==== RECORDS FOR THIS TASK ====
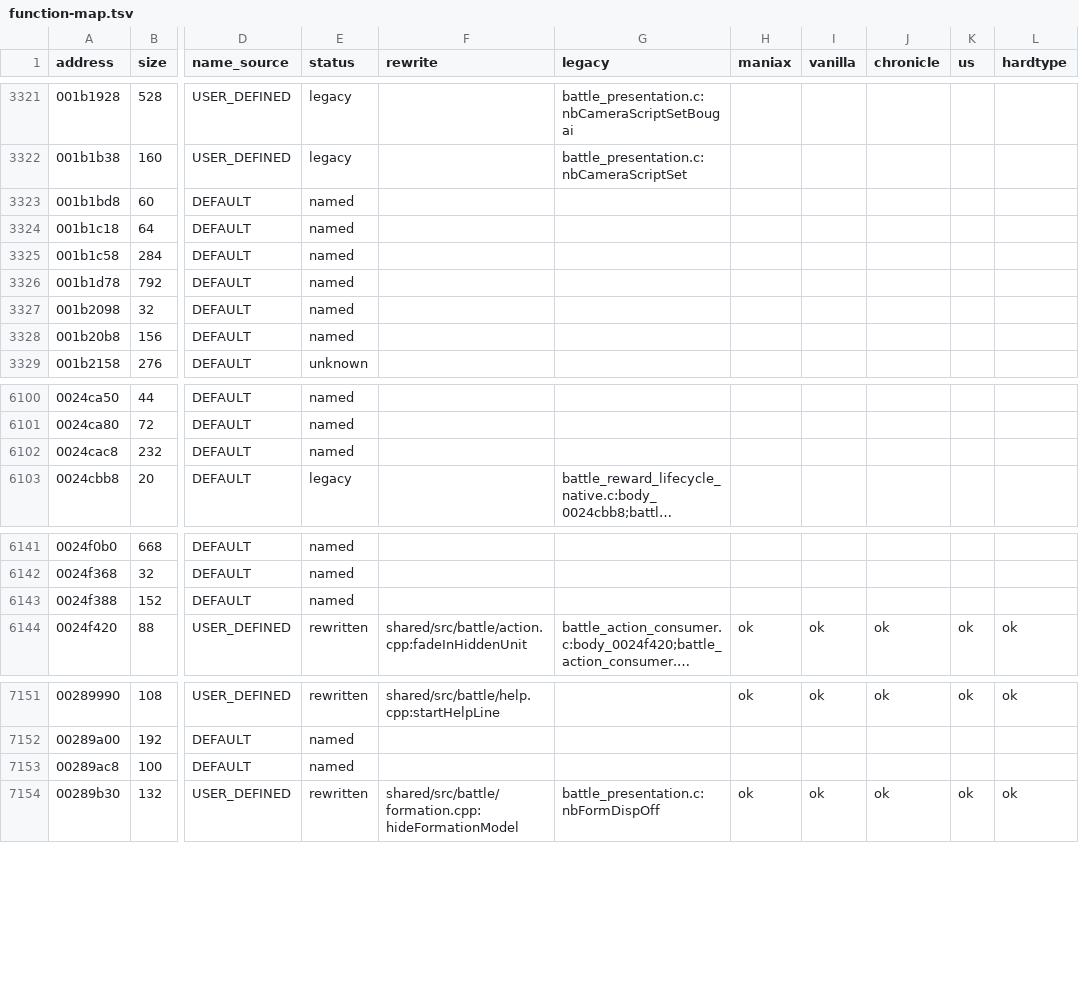
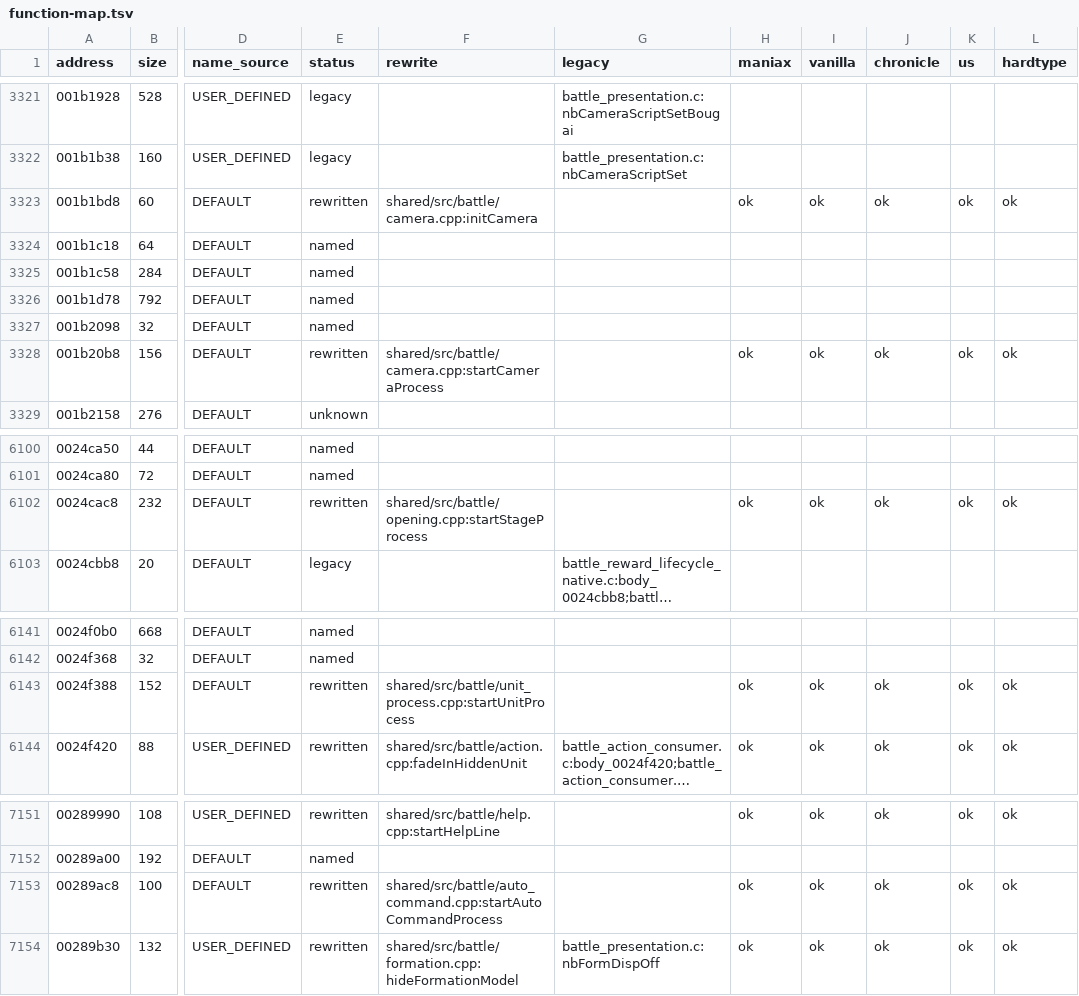
Before and after one commit to coregee/dds_recomp, a TSV file: nocturne/reference/function-map.tsv, drawn as a sheet; only a part is shown, gaps mark what is left out; long unchanged cells end in …; the diff names each change by its address in the sheet, - before the commit and + after, or states it on an @@ line.

```diff
--- a/nocturne/reference/function-map.tsv
+++ b/nocturne/reference/function-map.tsv
-E3323 (status): named
+E3323 (status): rewritten
-F3323 (rewrite): (empty)
+F3323 (rewrite): shared/src/battle/camera.cpp:initCamera
-H3323 (maniax): (empty)
+H3323 (maniax): ok
-I3323 (vanilla): (empty)
+I3323 (vanilla): ok
-J3323 (chronicle): (empty)
+J3323 (chronicle): ok
-K3323 (us): (empty)
+K3323 (us): ok
-L3323 (hardtype): (empty)
+L3323 (hardtype): ok
-E3328 (status): named
+E3328 (status): rewritten
-F3328 (rewrite): (empty)
+F3328 (rewrite): shared/src/battle/camera.cpp:startCameraProcess
-H3328 (maniax): (empty)
+H3328 (maniax): ok
-I3328 (vanilla): (empty)
+I3328 (vanilla): ok
-J3328 (chronicle): (empty)
+J3328 (chronicle): ok
-K3328 (us): (empty)
+K3328 (us): ok
-L3328 (hardtype): (empty)
+L3328 (hardtype): ok
-E6102 (status): named
+E6102 (status): rewritten
-F6102 (rewrite): (empty)
+F6102 (rewrite): shared/src/battle/opening.cpp:startStageProcess
-H6102 (maniax): (empty)
+H6102 (maniax): ok
-I6102 (vanilla): (empty)
+I6102 (vanilla): ok
-J6102 (chronicle): (empty)
+J6102 (chronicle): ok
-K6102 (us): (empty)
+K6102 (us): ok
-L6102 (hardtype): (empty)
+L6102 (hardtype): ok
-E6143 (status): named
+E6143 (status): rewritten
-F6143 (rewrite): (empty)
+F6143 (rewrite): shared/src/battle/unit_process.cpp:startUnitProcess
-H6143 (maniax): (empty)
+H6143 (maniax): ok
-I6143 (vanilla): (empty)
+I6143 (vanilla): ok
-J6143 (chronicle): (empty)
+J6143 (chronicle): ok
-K6143 (us): (empty)
+K6143 (us): ok
-L6143 (hardtype): (empty)
+L6143 (hardtype): ok
-E7153 (status): named
+E7153 (status): rewritten
-F7153 (rewrite): (empty)
+F7153 (rewrite): shared/src/battle/auto_command.cpp:startAutoCommandProcess
-H7153 (maniax): (empty)
+H7153 (maniax): ok
-I7153 (vanilla): (empty)
+I7153 (vanilla): ok
-J7153 (chronicle): (empty)
+J7153 (chronicle): ok
-K7153 (us): (empty)
+K7153 (us): ok
-L7153 (hardtype): (empty)
+L7153 (hardtype): ok
```
Also changed, not shown: nocturne/reference/verification/hardtype.tsv, nocturne/reference/verification/us.tsv, 16 other files.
====
▶ TASK INSTRUCTIONS
Print verbatim every line above, apart from the pictures.

▶ OUTPUT FOR THIS EXERCISE
Before and after one commit to coregee/dds_recomp, a TSV file: nocturne/reference/function-map.tsv, drawn as a sheet; only a part is shown, gaps mark what is left out; long unchanged cells end in …; the diff names each change by its address in the sheet, - before the commit and + after, or states it on an @@ line.

```diff
--- a/nocturne/reference/function-map.tsv
+++ b/nocturne/reference/function-map.tsv
-E3323 (status): named
+E3323 (status): rewritten
-F3323 (rewrite): (empty)
+F3323 (rewrite): shared/src/battle/camera.cpp:initCamera
-H3323 (maniax): (empty)
+H3323 (maniax): ok
-I3323 (vanilla): (empty)
+I3323 (vanilla): ok
-J3323 (chronicle): (empty)
+J3323 (chronicle): ok
-K3323 (us): (empty)
+K3323 (us): ok
-L3323 (hardtype): (empty)
+L3323 (hardtype): ok
-E3328 (status): named
+E3328 (status): rewritten
-F3328 (rewrite): (empty)
+F3328 (rewrite): shared/src/battle/camera.cpp:startCameraProcess
-H3328 (maniax): (empty)
+H3328 (maniax): ok
-I3328 (vanilla): (empty)
+I3328 (vanilla): ok
-J3328 (chronicle): (empty)
+J3328 (chronicle): ok
-K3328 (us): (empty)
+K3328 (us): ok
-L3328 (hardtype): (empty)
+L3328 (hardtype): ok
-E6102 (status): named
+E6102 (status): rewritten
-F6102 (rewrite): (empty)
+F6102 (rewrite): shared/src/battle/opening.cpp:startStageProcess
-H6102 (maniax): (empty)
+H6102 (maniax): ok
-I6102 (vanilla): (empty)
+I6102 (vanilla): ok
-J6102 (chronicle): (empty)
+J6102 (chronicle): ok
-K6102 (us): (empty)
+K6102 (us): ok
-L6102 (hardtype): (empty)
+L6102 (hardtype): ok
-E6143 (status): named
+E6143 (status): rewritten
-F6143 (rewrite): (empty)
+F6143 (rewrite): shared/src/battle/unit_process.cpp:startUnitProcess
-H6143 (maniax): (empty)
+H6143 (maniax): ok
-I6143 (vanilla): (empty)
+I6143 (vanilla): ok
-J6143 (chronicle): (empty)
+J6143 (chronicle): ok
-K6143 (us): (empty)
+K6143 (us): ok
-L6143 (hardtype): (empty)
+L6143 (hardtype): ok
-E7153 (status): named
+E7153 (status): rewritten
-F7153 (rewrite): (empty)
+F7153 (rewrite): shared/src/battle/auto_command.cpp:startAutoCommandProcess
-H7153 (maniax): (empty)
+H7153 (maniax): ok
-I7153 (vanilla): (empty)
+I7153 (vanilla): ok
-J7153 (chronicle): (empty)
+J7153 (chronicle): ok
-K7153 (us): (empty)
+K7153 (us): ok
-L7153 (hardtype): (empty)
+L7153 (hardtype): ok
```
Also changed, not shown: nocturne/reference/verification/hardtype.tsv, nocturne/reference/verification/us.tsv, 16 other files.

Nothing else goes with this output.